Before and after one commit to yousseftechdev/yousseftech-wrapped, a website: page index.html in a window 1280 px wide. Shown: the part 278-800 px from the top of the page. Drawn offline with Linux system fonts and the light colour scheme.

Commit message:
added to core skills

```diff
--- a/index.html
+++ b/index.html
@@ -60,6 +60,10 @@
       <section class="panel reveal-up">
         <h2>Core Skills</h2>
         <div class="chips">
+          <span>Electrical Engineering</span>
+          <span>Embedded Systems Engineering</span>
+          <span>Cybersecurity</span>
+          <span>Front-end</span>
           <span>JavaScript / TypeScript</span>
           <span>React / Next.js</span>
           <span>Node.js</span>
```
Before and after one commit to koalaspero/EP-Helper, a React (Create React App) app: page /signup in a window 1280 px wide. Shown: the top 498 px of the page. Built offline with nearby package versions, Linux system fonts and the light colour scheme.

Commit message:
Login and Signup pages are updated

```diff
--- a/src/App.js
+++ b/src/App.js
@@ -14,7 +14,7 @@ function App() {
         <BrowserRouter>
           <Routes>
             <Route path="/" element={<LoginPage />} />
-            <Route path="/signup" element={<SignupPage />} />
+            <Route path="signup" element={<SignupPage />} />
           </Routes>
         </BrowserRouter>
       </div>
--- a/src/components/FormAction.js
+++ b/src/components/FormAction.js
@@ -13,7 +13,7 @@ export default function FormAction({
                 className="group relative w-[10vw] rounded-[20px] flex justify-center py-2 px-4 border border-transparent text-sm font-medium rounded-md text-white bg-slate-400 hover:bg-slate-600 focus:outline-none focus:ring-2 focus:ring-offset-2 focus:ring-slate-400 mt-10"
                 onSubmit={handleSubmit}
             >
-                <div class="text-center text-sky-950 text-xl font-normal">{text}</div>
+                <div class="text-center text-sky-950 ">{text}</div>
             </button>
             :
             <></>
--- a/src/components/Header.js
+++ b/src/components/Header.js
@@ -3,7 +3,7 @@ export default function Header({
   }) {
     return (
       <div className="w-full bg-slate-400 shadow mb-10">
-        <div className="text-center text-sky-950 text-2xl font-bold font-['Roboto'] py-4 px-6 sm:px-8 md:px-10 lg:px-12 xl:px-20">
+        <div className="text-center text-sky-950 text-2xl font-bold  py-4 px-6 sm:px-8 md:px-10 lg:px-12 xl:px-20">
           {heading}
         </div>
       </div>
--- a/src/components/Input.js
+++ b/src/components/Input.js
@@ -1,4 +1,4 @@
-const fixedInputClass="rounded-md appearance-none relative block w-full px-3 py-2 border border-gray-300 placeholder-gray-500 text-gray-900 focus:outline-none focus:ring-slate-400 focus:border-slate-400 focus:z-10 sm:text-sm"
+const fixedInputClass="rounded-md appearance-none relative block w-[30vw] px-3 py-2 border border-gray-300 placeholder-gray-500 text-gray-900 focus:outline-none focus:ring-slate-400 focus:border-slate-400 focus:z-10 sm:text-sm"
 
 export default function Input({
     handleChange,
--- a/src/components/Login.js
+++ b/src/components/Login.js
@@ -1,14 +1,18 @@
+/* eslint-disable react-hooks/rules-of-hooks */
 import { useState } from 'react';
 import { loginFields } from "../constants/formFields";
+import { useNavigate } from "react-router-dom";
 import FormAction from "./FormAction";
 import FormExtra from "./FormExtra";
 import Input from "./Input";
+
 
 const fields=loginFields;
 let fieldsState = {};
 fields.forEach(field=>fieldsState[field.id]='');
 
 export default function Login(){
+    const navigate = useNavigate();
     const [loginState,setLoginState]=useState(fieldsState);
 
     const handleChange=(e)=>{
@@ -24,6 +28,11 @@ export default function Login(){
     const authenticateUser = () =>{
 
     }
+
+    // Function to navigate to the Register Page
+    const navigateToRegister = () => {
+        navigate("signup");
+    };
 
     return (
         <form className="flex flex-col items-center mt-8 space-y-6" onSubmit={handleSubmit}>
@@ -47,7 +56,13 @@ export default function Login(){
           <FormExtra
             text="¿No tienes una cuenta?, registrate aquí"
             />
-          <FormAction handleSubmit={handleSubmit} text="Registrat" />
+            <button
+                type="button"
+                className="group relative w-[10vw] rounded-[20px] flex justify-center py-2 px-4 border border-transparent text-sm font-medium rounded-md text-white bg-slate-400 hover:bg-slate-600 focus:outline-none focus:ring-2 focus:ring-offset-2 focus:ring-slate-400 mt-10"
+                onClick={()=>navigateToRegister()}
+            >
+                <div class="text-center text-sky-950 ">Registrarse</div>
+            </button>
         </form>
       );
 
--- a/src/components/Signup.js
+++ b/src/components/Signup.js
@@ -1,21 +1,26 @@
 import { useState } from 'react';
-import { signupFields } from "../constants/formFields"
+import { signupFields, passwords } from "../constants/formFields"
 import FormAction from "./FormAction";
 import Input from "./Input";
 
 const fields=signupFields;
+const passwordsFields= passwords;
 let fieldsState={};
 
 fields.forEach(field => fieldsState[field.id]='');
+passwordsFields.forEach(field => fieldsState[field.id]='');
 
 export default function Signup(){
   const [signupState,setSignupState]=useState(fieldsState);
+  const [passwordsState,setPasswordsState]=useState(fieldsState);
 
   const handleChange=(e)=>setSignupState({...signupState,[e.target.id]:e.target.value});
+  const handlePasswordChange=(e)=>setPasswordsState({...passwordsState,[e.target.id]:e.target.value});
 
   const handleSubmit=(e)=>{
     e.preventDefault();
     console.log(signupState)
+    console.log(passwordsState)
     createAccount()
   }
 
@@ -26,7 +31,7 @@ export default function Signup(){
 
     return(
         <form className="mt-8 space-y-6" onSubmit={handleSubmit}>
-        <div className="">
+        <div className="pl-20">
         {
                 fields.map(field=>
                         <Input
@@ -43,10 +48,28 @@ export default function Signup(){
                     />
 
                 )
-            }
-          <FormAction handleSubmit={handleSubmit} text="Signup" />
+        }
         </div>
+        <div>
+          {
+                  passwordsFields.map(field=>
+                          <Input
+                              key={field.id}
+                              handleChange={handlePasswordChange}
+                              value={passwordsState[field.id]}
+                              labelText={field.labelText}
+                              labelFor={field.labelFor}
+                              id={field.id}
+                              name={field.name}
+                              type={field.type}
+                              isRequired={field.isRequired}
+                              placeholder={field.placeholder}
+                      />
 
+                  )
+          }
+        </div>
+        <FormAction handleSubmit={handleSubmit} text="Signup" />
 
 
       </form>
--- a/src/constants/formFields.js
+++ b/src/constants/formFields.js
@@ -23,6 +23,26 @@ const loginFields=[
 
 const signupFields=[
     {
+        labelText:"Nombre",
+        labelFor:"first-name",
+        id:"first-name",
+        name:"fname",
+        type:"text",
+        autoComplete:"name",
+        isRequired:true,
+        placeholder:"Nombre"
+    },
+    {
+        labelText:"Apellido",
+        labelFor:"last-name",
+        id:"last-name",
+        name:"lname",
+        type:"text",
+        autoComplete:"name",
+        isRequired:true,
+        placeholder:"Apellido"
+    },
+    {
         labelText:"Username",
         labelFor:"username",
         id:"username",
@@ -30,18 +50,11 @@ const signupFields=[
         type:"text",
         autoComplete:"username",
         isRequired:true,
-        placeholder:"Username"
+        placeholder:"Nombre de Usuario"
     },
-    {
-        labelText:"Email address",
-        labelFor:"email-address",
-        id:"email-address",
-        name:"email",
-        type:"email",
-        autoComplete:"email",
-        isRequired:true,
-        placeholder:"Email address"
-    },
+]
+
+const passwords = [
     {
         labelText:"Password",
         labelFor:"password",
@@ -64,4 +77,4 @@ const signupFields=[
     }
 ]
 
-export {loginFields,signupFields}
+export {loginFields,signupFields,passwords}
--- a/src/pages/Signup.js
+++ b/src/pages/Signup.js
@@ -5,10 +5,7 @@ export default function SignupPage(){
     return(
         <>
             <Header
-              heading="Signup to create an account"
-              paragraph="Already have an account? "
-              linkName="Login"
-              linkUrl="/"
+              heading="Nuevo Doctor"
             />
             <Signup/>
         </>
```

◆ Assignment ◆
If a line in the records holds the string "components", copy it.

◆ Solved problem ◆
--- a/src/components/FormAction.js
+++ b/src/components/FormAction.js
--- a/src/components/Header.js
+++ b/src/components/Header.js
--- a/src/components/Input.js
+++ b/src/components/Input.js
--- a/src/components/Login.js
+++ b/src/components/Login.js
--- a/src/components/Signup.js
+++ b/src/components/Signup.js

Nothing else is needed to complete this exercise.